[Task to carry out]
Check each line of the entries below for the word "demo", then report how many have it, with no other words.

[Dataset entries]
===

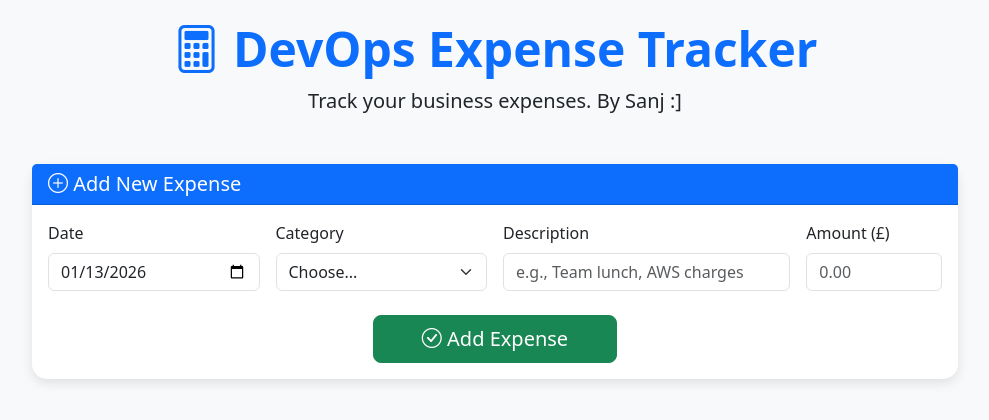
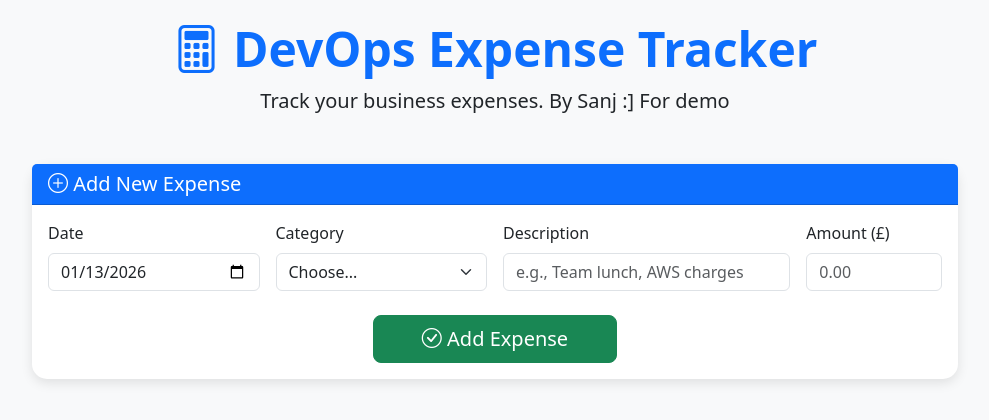
Before and after one commit to SanjPersonalD21/expense-tracker-devops, a Flask app: page / in a window 1280 px wide. Shown: the top 420 px of the page, without its empty margins (145-1134 px from the left). Run offline with Flask 3, Linux system fonts and the light colour scheme; data that the repository does not hold is empty.

Commit message:
For practice demo

```diff
--- a/application/templates/index.html
+++ b/application/templates/index.html
@@ -25,7 +25,7 @@
                     <h1 class="display-5 fw-bold text-primary">
                         <i class="bi bi-calculator"></i> DevOps Expense Tracker
                     </h1>
-                    <p class="lead">Track your business expenses. By Sanj :] </p>
+                    <p class="lead">Track your business expenses. By Sanj :] For demo </p>
                 </div>
 
                 <!-- Flash Messages -->
```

===

[Output of the exercise]
2